**Problem to solve**. Without including any pictures, give back all of the data exactly.

Saved entries
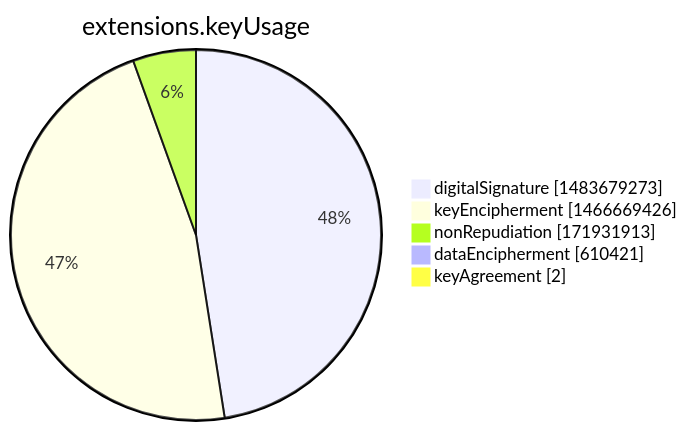
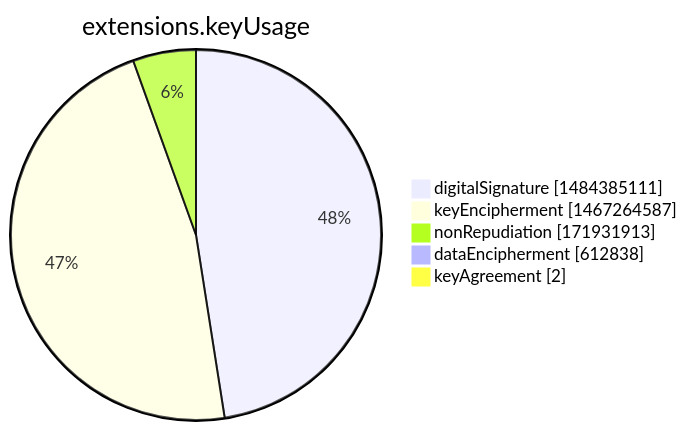
Before and after one commit to christiankrug/ctmonitor_visualization: the seventh of 15 diagrams in argon2022/README.md, drawn with Mermaid. The commit also changed other lines of this file, not shown here.

````diff
--- a/argon2022/README.md
+++ b/argon2022/README.md
@@ -2751,9 +2751,9 @@
 ```mermaid
 pie showData
 title extensions.keyUsage
-"digitalSignature" :1483679273
-"keyEncipherment" :1466669426
+"digitalSignature" :1484385111
+"keyEncipherment" :1467264587
 "nonRepudiation" :171931913
-"dataEncipherment" :610421
+"dataEncipherment" :612838
 "keyAgreement" :2
 ```
````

**Response to this exercise**.
Before and after one commit to christiankrug/ctmonitor_visualization: the seventh of 15 diagrams in argon2022/README.md, drawn with Mermaid. The commit also changed other lines of this file, not shown here.

````diff
--- a/argon2022/README.md
+++ b/argon2022/README.md
@@ -2751,9 +2751,9 @@
 ```mermaid
 pie showData
 title extensions.keyUsage
-"digitalSignature" :1483679273
-"keyEncipherment" :1466669426
+"digitalSignature" :1484385111
+"keyEncipherment" :1467264587
 "nonRepudiation" :171931913
-"dataEncipherment" :610421
+"dataEncipherment" :612838
 "keyAgreement" :2
 ```
````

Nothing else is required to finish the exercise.